Big Spaces, Luxury on Back Burner of Multifamily Design
In a recent NAHB Multifamily Web seminar moderated by Rick Mercer, a director at Wood Partners, a panel of expert architects explored how changes in the business climate have affected what’s being built.
Among their observations:
- Mark Humphreys, AIA, CEO of Humphreys & Partners Architects, said that HUD’s 221(d)(4) insurance program for construction or substantial rehabilitation of multifamily rental housing is responsible for financing a much larger segment of multifamily production than ever before, and that is having an impact on the size and scope of what’s being built.
Humphreys noted that that there is a trend toward higher densities and smaller units, especially for student housing, and he suggested that those goals can be achieved through floor plans that have fewer long corridors.
- Niles Bolton, AIA, and CEO of Niles Bolton Associates, suggested that moving too rapidly toward smaller units would put a new community in competition with smaller units in much older buildings. He suggested that designers should take a longer-term view, and not just build what seems desirable right now.
Niche housing — such as housing for seniors or military housing — is still being built, according to Bolton. He also noted that the demand for affordable housing — specifically housing built under the Low-Income Housing Tax Credit program — will undoubtedly grow as the recession continues. He cited the need for affordable rentals adjacent to military bases, not only for military families, but for unaccompanied soldiers on temporary duty who need to rent something as basic as a bedroom or an efficiency unit.

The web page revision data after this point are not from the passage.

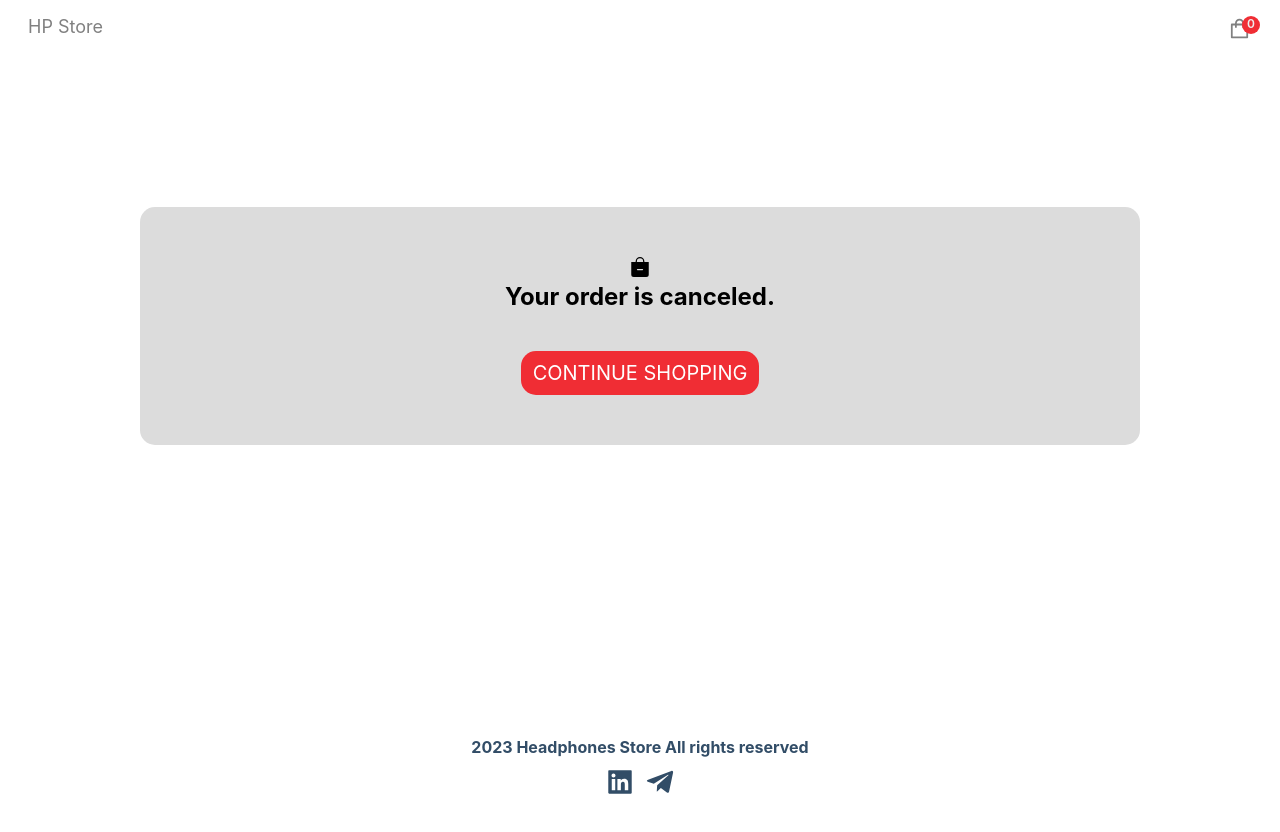
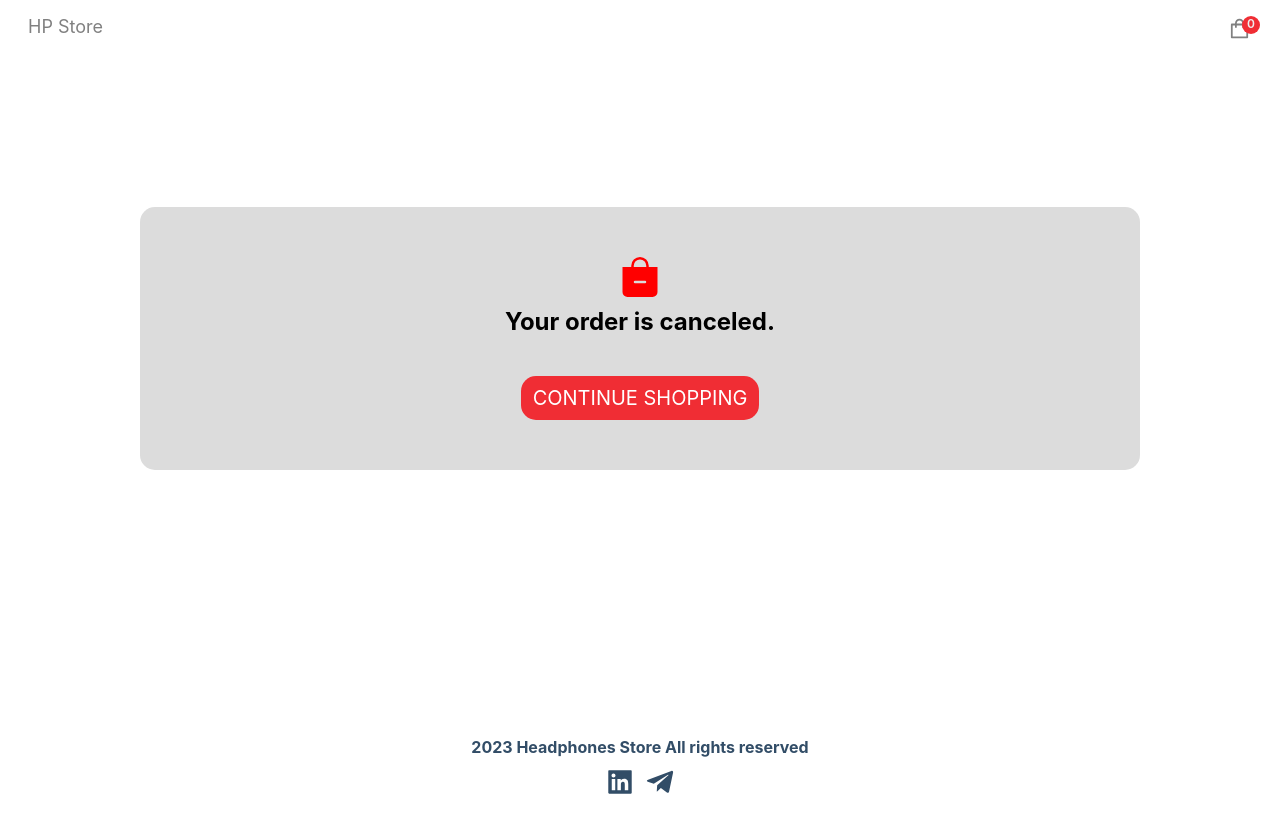
Before and after one commit to Ich1ro/fullstack-ecommerce-project, a Next.js app in the folder fullstack-ecommerce/: page /canceled in a window 1280 px wide. Shown: the top 832 px of the page. Built offline with nearby package versions, Linux system fonts and the light colour scheme.

Commit message:
add styles for canceled page

```diff
--- a/fullstack-ecommerce/src/styles/globals.css
+++ b/fullstack-ecommerce/src/styles/globals.css
@@ -662,6 +662,12 @@ margin-top: 160px;
    color: green;
    font-size: 40px;
 }
+
+.cancel .icon {
+   color: red;
+   font-size: 40px;
+}
+
 .success h2{
   text-transform: capitalize;
   margin-top: 15px 0px;
```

- David Senden, principal, KTGY, noted that while the Gen Y group wants small units in hip spaces where the neighborhood is the amenity, it is a generational preference, and generations change. He suggested that a more contemporary design aesthetic — with efficiency built in — will hold up over time.
Senden also pointed out that the design process is influenced by today’s movement toward smaller, unique projects, often located on infill or difficult sites, with zoning challenges. He suggested that some redevelopment agencies have money, and are able to build even in today’s economic conditions. Public-private partnerships are still possible, and green building techniques and products give new communities a competitive advantage.
The panel also discussed the design implications of sustainability, the expanding limits of wood-frame construction and the need to put over-the-top luxury on the back burner for now.
For more information about listening to a rebroadcast of the "Innovative Stratgies to Success" webinar, e-mail Sheronda Carr at NAHB or call her at 800-368-5242 x8168.